I JUST read The City Baker’s Guide last month, and was so excited when I finished and found out her new one was coming out that day – I ordered it immediately.
Readers get to revisit the fictional town of Guthrie, which is like the Vermont version of Star’s Hollow. This time through the lens of Nora Huckleberry, owner of the Miss Guthrie diner, after inheriting a house and an enormous, coveted piece of property from her neighbor – Peggy the cake lady. But the property comes with strings – there are several leans against it from the neighbor’s debts, and between Nora’s struggling diner, a mysterious woman whose nursing home expenses the neighbor had always covered, and her sister, Kit, who inherited half the property and wants to cash in to fund her independent film project, Nora may have to put the town at risk by selling the property to a dreaded box store. Oh, and did I mention the corporate liaison for said store is quite handsome, and that he’s trying to help Nora capture Peggy’s dog, who went feral when his owner died?
It sounds like a lot going on, but it was a very pleasant, easy read. It might not keep you up all night turning the pages, but it definitely keeps your interest as you invest in this lovely cast of characters. I couldn’t figure out what I wanted for Nora, mainly because her journey in the book was to figure out what she wanted for herself. I enjoyed the witty batter at the diner and between Nora and Max, Kit’s boyfriend, and I loved the authentic feel of the town meeting scenes. And anyone with a sister can identify with the unique dynamics of two people who see the world through different lenses.

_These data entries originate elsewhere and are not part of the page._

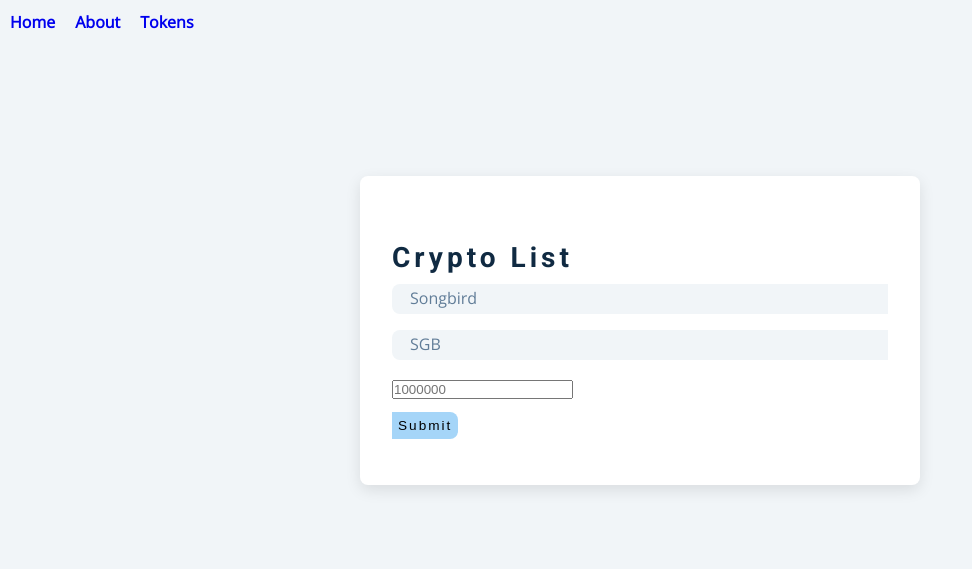
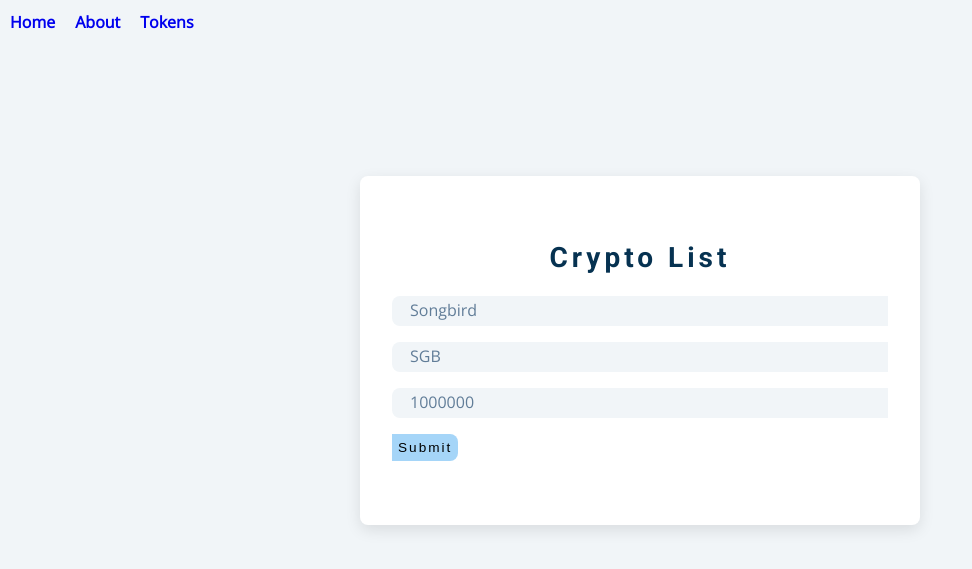
Before and after one commit to dcallif/CryptoWatcher, a Flask app: page /tokens in a window 1280 px wide. Shown: the part 76-645 px from the top of the page, without its empty margins (0-972 px from the left). Run offline with Flask 2, Linux system fonts and the light colour scheme; data that the repository does not hold is empty; some libraries are stand-ins or nearby versions.

Commit message:
Pretty upgrade

```diff
--- a/static/css/template.css
+++ b/static/css/template.css
@@ -210,7 +210,7 @@ Grocery List
   color: #155724;
   background: #d4edda;
 }
-.todo-form h3 {
+.token-form h3 {
   color: var(--clr-primary-1);
   margin-bottom: 1.5rem;
   text-align: center;
@@ -241,6 +241,23 @@ input[type=text]::placeholder {
   font-family: var(--ff-secondary);
   color: var(--clr-grey-5);
 }
+input[type=number] {
+  width: 100%;
+  display: block;
+  padding: 0.25rem;
+  padding-left: 1rem;
+  background: var(--clr-grey-10);
+  border-top-left-radius: var(--radius);
+  border-bottom-left-radius: var(--radius);
+  border-color: transparent;
+  font-size: 1rem;
+  flex: 1 0 auto;
+  color: var(--clr-grey-5);
+}
+input[type=number]::placeholder {
+  font-family: var(--ff-secondary);
+  color: var(--clr-grey-5);
+}
 .submit-btn {
   background: var(--clr-primary-8);
   border-color: transparent;
@@ -262,7 +279,7 @@ input[type=text]::placeholder {
   color: var(--clr-white);
 }
 
-.todo-container {
+.token-container {
   margin-top: 2rem;
   transition: var(--transition);
   visibility: hidden;
@@ -270,7 +287,7 @@ input[type=text]::placeholder {
 .show-container {
   visibility: visible;
 }
-.todo-item {
+.token-item {
   display: flex;
   align-items: center;
   justify-content: space-between;
@@ -280,11 +297,11 @@ input[type=text]::placeholder {
   border-radius: var(--radius);
   text-transform: capitalize;
 }
-.todo-item:hover {
+.token-item:hover {
   color: var(--clr-grey-5);
   background: var(--clr-grey-10);
 }
-.todo-item:hover .title {
+.token-item:hover .title {
   color: var(--clr-grey-5);
 }
 .title {
```
Also changed, not shown: app/watcher.db.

While I am more partial to City Baker’s, I found this book no less charming. We get to check in with some of our favorite Guthrie residents (like our friends over at the Sugar Maple Inn), and relax knowing that everything will end happily and tied up in a neat little bow. It has less actual baking than City Baker’s. And with how poetically Miller describes the baking process – airy, forgot to mention here that Nora and Max temporarily took over Peggy’s cake business – you can be sure I will be trying out that burnt sugar cake recipe!